* _Information given_:
###
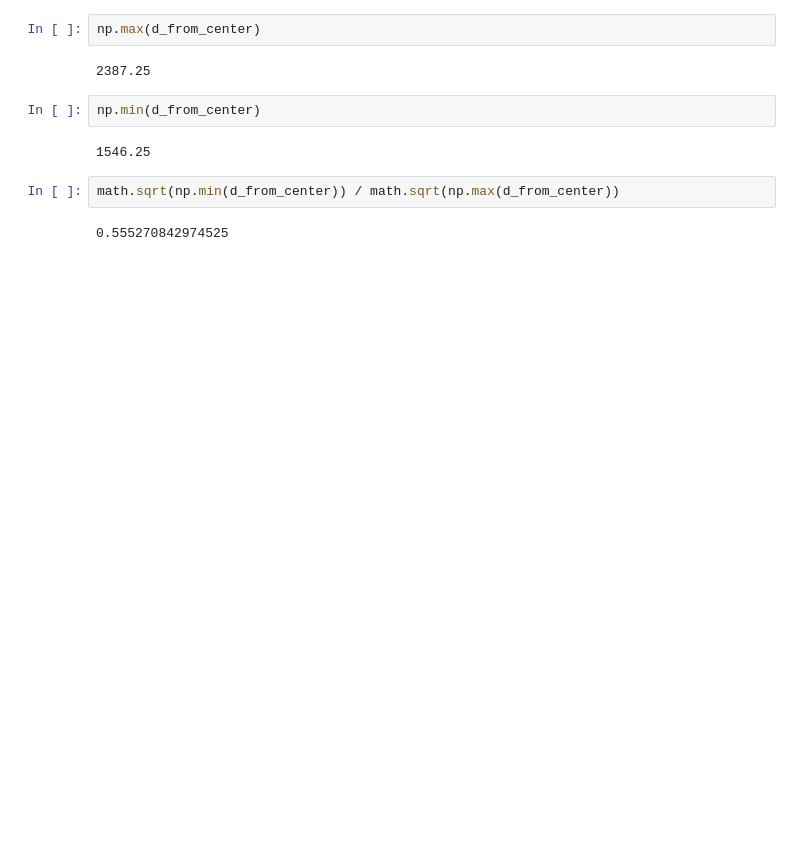
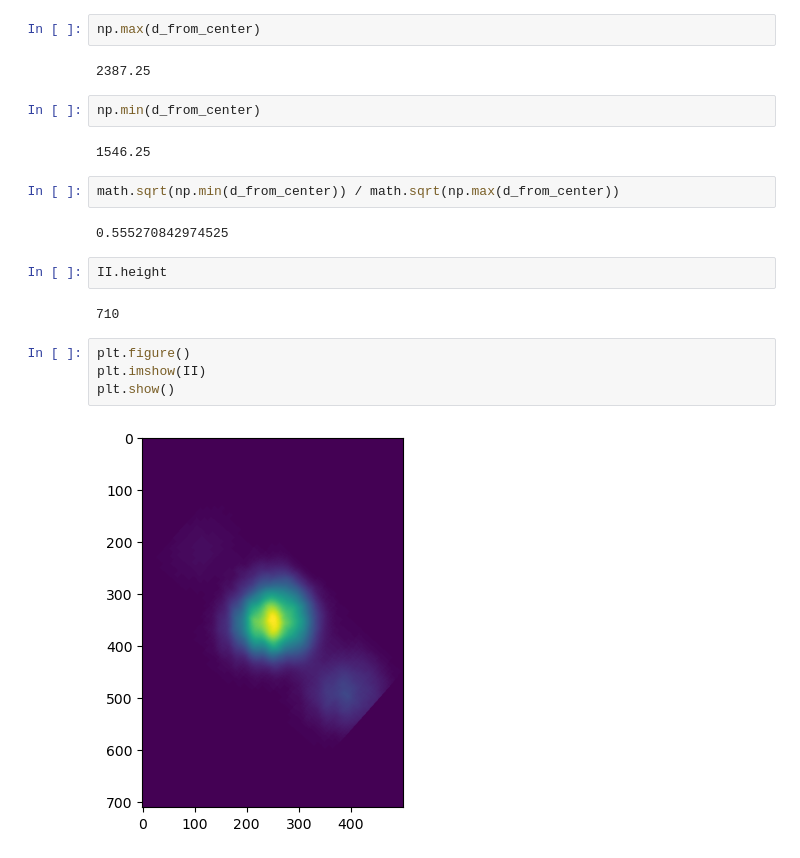
Before and after one commit to vazirilab/PyBeamProfiler, a Jupyter notebook: src/frame_profile.ipynb, the cells around one changed output. Cells and saved outputs as stored; diff of their text form; blank space fills up the shorter version.

```diff
--- a/src/frame_profile.ipynb
+++ b/src/frame_profile.ipynb
@@ -142,3 +143,13 @@ np.min(d_from_center)
 math.sqrt(np.min(d_from_center)) / math.sqrt(np.max(d_from_center))
 # %% [output]
 0.555270842974525
+# %%
+II.height
+# %% [output]
+710
+# %%
+plt.figure()
+plt.imshow(II)
+plt.show()
+# %% [output]
+[figure, added]
```
Also changed, not shown: parts of 1 cell of this notebook, 47 other files.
###
* _About this exercise_: A line belongs in the answer if it contains the word "ipynb"; copy every such line from the data above.

* _Final answer_:
Before and after one commit to vazirilab/PyBeamProfiler, a Jupyter notebook: src/frame_profile.ipynb, the cells around one changed output. Cells and saved outputs as stored; diff of their text form; blank space fills up the shorter version.
--- a/src/frame_profile.ipynb
+++ b/src/frame_profile.ipynb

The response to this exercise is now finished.